* _Your objective_
The pictures in the data below are to be omitted; all else must be duplicated exactly.
(Input material Opens)
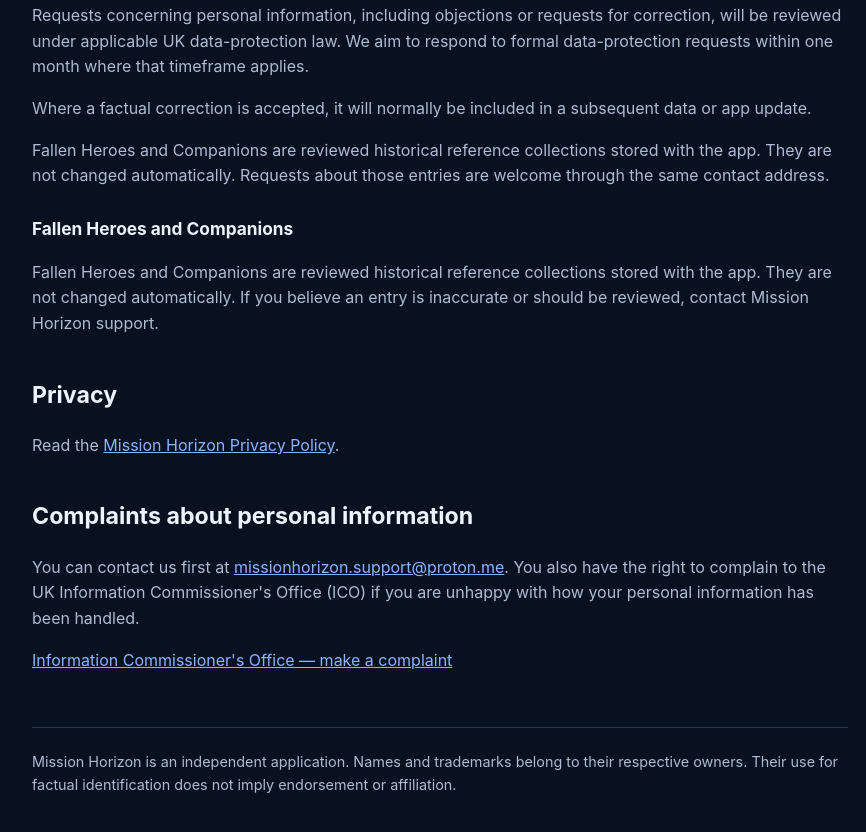
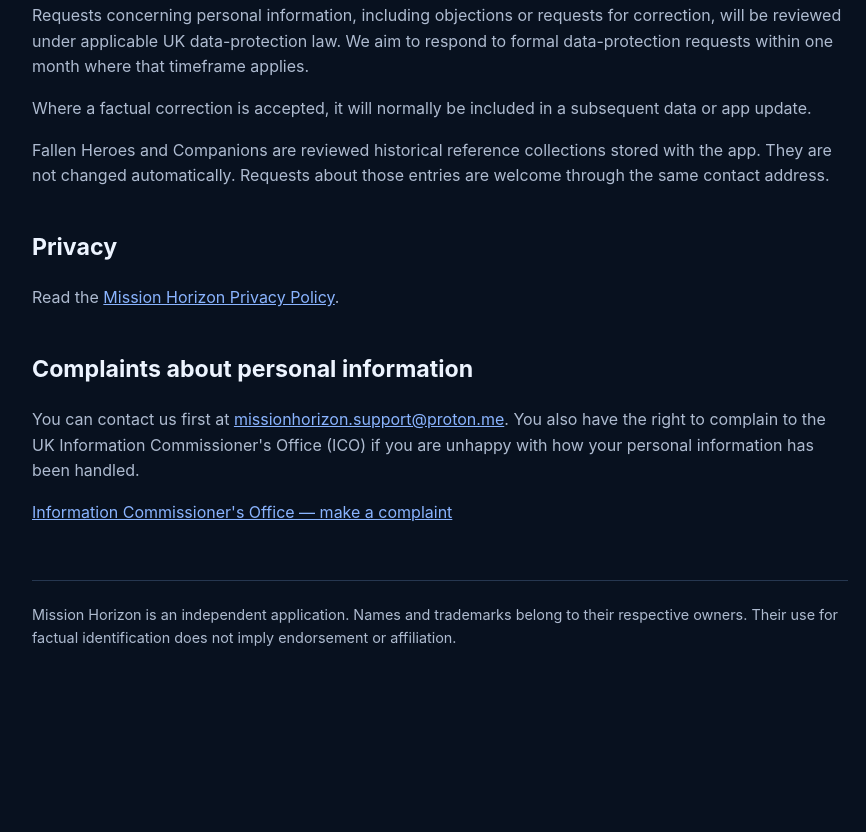
Before and after one commit to Apez-tech/mission-horizon-support, a plain HTML site: page index.html in a window 1280 px wide. Shown: the part 1420-2252 px from the top of the page, without its empty margins (200-1066 px from the left). After the commit the page ends 2141 px from the top, so only its background shows below. Drawn offline with Linux system fonts and the light colour scheme.

Commit message:
docs(support): remove duplicate Fallen Heroes and Companions copy

```diff
--- a/index.html
+++ b/index.html
@@ -65,9 +65,6 @@
     <p>Fallen Heroes and Companions are reviewed historical reference collections stored with the app. They are not changed automatically. Requests about those entries are welcome through the same contact address.</p>
   </section>
 
-  <h3>Fallen Heroes and Companions</h3>
-  <p>Fallen Heroes and Companions are reviewed historical reference collections stored with the app. They are not changed automatically. If you believe an entry is inaccurate or should be reviewed, contact Mission Horizon support.</p>
-
   <h2>Privacy</h2>
   <p>Read the <a href="privacy.html">Mission Horizon Privacy Policy</a>.</p>
 
```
(Input material Closes)
* _Solved problem_
Before and after one commit to Apez-tech/mission-horizon-support, a plain HTML site: page index.html in a window 1280 px wide. Shown: the part 1420-2252 px from the top of the page, without its empty margins (200-1066 px from the left). After the commit the page ends 2141 px from the top, so only its background shows below. Drawn offline with Linux system fonts and the light colour scheme.

Commit message:
docs(support): remove duplicate Fallen Heroes and Companions copy

```diff
--- a/index.html
+++ b/index.html
@@ -65,9 +65,6 @@
     <p>Fallen Heroes and Companions are reviewed historical reference collections stored with the app. They are not changed automatically. Requests about those entries are welcome through the same contact address.</p>
   </section>
 
-  <h3>Fallen Heroes and Companions</h3>
-  <p>Fallen Heroes and Companions are reviewed historical reference collections stored with the app. They are not changed automatically. If you believe an entry is inaccurate or should be reviewed, contact Mission Horizon support.</p>
-
   <h2>Privacy</h2>
   <p>Read the <a href="privacy.html">Mission Horizon Privacy Policy</a>.</p>
 
```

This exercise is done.